El Niño is currently a welcoming sight for water conservation efforts, despite the potential for flooding and mudslides as California enters what may be its fifth year of the worst drought in state history.


This year’s current El Niño system has tied with a system from 1997 as the strongest on record, with wetter conditions for California from January to March, according to the National Oceanic and Atmospheric Administration (NOAA).

What’s Growing On: Why Water-Wise Plants Look Different

At a local nursery this past fall, I was excited to find a robust selection of water-wise plants, a reflection of this rapidly expanding market. Another interesting phenomenon, related to me by a nursery employee, was a little less exciting: “Customers come in asking for drought-tolerant plants, but change their minds when they see them.” Such news breaks the hearts of Mediterranean garden geeks like me who wish everyone could appreciate the unique beauty of water-wise plants.

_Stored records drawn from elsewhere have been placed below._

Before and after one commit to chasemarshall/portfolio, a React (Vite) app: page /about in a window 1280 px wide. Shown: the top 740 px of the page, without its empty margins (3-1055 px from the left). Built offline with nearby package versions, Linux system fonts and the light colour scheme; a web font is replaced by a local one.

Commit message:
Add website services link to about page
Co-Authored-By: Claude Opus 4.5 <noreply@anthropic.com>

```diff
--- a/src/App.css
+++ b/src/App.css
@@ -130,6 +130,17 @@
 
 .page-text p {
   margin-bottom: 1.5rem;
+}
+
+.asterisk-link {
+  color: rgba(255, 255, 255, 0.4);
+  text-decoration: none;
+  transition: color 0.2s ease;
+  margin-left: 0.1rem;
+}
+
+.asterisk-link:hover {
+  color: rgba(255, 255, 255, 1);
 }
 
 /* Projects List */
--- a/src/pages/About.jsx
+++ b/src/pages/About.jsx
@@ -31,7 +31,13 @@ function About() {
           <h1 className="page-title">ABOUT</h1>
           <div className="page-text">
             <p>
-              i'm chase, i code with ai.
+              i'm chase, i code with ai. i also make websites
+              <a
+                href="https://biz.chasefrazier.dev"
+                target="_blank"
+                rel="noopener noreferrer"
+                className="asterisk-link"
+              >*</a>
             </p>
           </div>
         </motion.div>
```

El Nino Deluges California with Water, Yet Farmers Left in the Lurch

A California water official said Friday farmers are not optimistic about their chances of getting water from the government this year, despite a strong El Nino hammering the state with rainfall.


Deputy General Manager of the Westlands Water District Johnny Amaral told reporters federal authorities don’t expect surface water in his district any time soon. The message is bound to stifle San Joaquin Valley farms, most of which receive the bulk of their water from Westlands.

The Benefits of El Niño Rain Are Largely Going To Waste

El Nino 2016 has arrived but much of the rain water that southern Californians were hoping would ease the water crisis has gone to waste.


Heavy downpours earlier this month saw almost an inch and a half of rain falling at LAX – a new daily record. And this is just the beginning – warmer than usual ocean temperatures mean this El Nino is set to top the big one of 1997.

Drought Gives Plan for Recycled Water into Tap New Life

Water providers are feeling the squeeze.

The drought, rising populations, and environmental concerns are pushing agencies to move toward what, for most, was unthinkable decades before: pushing sewer water into the tap.


While health officials in California, and elsewhere, work out the details, water consortiums are moving on the process to make this new tap water source a reality.

EL NINO: Early Storms Help Replenish Snowpack – and Our Water Supply

Halfway through the winter, more water is stored in California’s snowpack than is usual for this time of year – signaling that maybe, just maybe, this could be the year the drought eases.


With a strong El Niño, it’s not really surprising that winter rain has arrived in California. What’s notable is the location.

Breaking Barriers: How California Tackled Its Water Challenges to Become a Global Leader

California’s Orange County Water District took ‘reuse and reduce’ to a whole new level with its ground-breaking work in recycling used water. Its general manager Michael R. Markus shares his insights on the organisation’s decades-long journey in protecting the region’s water basin and ensuring water security for millions, efforts that helped it win the 2014 Lee Kuan Yew Water Prize.

Bureau of Reclamation Outlines Water Year 2016 Central Valley Project Water Supply Conditions

In preparation for the initial 2016 water supply allocation announcement later this winter, the Bureau of Reclamation is providing an update on water supply conditions for the federal Central Valley Project (CVP). The water year (WY) runs from October 1 to September 30; the contract year for most CVP contractors runs from March 1 to February 28.